I try to figure out how to buy time where I can. This is a big epiphany for me recently. I was like – I am not gonna wash my dishes before I put them in the dishwasher!! I find it so hard to make some time for myself. I am not gonna spend fifteen minutes pre-washing. Why would I do that? I’m looking for time everywhere, in every corner, every day, and here I am pre-washing my dishes. Not any more! Silverware, going in there! Knives, going in there! (laughs)
A friend of mine said something to me once that really stuck with me. He said “everybody thinks that you should spend your time making money, but I think you should spend your money making time”. And I was – “yeah“.
You were amazing as Glinda the Good Witch. What was your inspiration?
Michelle: Thank you. (Michelle pauses) I thought a lot about Glinda, and I’ve watched that movie passively for years. But Sam (Raimi, director) said something really interesting to me in the beginning. He said there’s a reason that Glinda the Good Witch doesn’t go down the Yellow Brick Road, and that she’s not on the journey, because she’s one dimensional. She needs to learn about herself and thus she’s the least relatable character. And I thought that’s a good point. We don’t want to do that. We want people to feel like they’re on a journey with Glinda too, and that she isn’t this sort of crystalized version who knew it all along. We want her to have struggle, we want her to be human. But what does she have to struggle with – because she doesn’t have a split nature. How can she still be good and innocent, and believe the best in people, but still have a struggle? She’s struggling for the freedom of these people [The Quadlings]. She’s also struggling a little bit with her own self doubt.

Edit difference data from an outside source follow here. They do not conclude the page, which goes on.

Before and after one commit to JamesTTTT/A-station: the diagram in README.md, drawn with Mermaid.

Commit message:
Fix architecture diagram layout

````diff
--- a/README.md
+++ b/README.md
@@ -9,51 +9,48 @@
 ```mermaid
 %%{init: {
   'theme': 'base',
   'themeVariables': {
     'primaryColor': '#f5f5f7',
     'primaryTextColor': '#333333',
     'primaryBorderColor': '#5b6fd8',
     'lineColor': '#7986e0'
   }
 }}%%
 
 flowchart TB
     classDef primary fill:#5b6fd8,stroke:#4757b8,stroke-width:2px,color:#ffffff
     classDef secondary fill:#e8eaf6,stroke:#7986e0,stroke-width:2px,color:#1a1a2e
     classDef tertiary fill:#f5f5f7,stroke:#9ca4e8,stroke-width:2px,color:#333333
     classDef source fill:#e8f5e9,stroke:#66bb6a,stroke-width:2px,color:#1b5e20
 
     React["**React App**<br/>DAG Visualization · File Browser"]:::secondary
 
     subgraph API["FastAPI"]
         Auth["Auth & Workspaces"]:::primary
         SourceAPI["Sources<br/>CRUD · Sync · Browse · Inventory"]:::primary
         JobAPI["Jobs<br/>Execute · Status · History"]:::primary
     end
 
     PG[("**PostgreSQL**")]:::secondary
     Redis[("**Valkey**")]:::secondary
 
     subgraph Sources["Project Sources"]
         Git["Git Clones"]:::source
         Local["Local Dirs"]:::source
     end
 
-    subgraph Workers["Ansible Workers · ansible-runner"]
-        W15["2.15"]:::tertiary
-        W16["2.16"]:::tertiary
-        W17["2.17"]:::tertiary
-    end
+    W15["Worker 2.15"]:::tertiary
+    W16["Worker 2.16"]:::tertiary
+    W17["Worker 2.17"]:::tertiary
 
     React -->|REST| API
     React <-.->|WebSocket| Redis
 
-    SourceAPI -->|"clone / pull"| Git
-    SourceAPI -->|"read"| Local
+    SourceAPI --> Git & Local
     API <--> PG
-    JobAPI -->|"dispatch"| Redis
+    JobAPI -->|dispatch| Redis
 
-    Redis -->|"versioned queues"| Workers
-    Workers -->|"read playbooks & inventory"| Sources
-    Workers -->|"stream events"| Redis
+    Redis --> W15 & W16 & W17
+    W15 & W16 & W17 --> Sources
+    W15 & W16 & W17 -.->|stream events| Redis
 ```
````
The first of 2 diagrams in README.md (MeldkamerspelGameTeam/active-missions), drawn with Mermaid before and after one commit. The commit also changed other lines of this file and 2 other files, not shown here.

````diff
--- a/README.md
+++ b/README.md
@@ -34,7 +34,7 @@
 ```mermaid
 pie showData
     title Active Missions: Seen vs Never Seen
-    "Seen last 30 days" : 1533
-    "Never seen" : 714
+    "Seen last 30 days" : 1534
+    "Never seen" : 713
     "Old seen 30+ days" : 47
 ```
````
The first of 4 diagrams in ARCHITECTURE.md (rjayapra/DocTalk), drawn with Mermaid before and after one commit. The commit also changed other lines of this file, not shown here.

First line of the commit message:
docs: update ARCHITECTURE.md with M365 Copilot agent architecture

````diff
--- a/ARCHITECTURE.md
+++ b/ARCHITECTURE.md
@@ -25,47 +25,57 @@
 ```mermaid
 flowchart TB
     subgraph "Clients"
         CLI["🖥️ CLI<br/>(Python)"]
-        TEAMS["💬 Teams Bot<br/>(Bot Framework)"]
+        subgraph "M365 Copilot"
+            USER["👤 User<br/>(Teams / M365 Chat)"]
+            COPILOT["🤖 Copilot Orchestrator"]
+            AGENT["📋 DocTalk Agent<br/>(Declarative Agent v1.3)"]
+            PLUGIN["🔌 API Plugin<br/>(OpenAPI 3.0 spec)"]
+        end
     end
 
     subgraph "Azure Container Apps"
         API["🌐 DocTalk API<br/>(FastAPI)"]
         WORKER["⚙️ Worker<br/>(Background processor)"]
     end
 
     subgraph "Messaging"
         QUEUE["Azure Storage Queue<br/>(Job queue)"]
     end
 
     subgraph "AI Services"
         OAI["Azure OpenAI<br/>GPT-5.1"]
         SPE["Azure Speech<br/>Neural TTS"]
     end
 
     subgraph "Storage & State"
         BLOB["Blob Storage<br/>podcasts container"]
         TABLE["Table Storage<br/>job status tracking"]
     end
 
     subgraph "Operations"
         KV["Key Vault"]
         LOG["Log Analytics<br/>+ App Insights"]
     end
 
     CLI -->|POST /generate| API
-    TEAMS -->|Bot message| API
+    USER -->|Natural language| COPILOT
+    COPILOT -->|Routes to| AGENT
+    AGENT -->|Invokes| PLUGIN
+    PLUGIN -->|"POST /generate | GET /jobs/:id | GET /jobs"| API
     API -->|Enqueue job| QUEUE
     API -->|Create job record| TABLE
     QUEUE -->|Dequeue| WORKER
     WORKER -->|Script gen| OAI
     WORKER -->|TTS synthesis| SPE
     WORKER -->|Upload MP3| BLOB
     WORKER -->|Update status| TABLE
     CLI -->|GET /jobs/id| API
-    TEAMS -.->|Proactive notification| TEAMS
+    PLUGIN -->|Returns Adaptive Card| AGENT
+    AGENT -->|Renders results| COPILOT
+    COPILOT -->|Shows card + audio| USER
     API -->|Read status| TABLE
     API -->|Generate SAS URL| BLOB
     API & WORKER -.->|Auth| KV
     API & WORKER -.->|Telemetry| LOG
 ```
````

I thought a lot about transformation. She’s not somebody who’s had a perfectly easy ride. She lost her father. She’s in charge of these sort of refugees, but she doesn’t really know how to protect them. I can’t say that those aren’t things that I’ve weighed in my life. And so I thought a lot about transformation and how Glinda transforms these dark and dire situations. I thought about her as somebody who transforms tears into bubbles, that she makes the best out of a rotten situation because of a way that she chooses to look at it.
It is a super-human quality, although I have seen it on Sam [Raimi], our director. By the way, one wife, five kids! It’s amazing. He’s such a cool guy. But he had that attitude, you know. It’s a really tough job to make a movie that’s this big. Can you imagine a hundred and fifty people, all their personalities, all their jobs, all their questions – and Sam is the funnel for all of it. And he maintained this exuberance and this buoyancy, and this belief in the possibility. He was interested in what everybody had to say. I think a lot about my daughter. I thought a lot about Sam as kind of Glinda the Good Witch. And I thought about, like, Joan of Ark and, you know, heroes.
Right before she left the room we took a group photo and thanked her again for her candidness in the interview. She then warmly turned to us:
Michelle: You guys, thank you. I never really posted anything on a blog because I don’t really know how to, but I, I think that, you know, I think every mother has the same question that we were all asking – how do you do it? How do you be a mom, and be a parent, and maybe even try and be in a relationship, and the end, also be, be yourself? Providing this kind of conversation about it [blogs], and like this kind of access to it is awesome. So thank you for doing it.
Michelle was downright charming and such an extraordinary talent. It was truly an honor to be a part of interviewing her.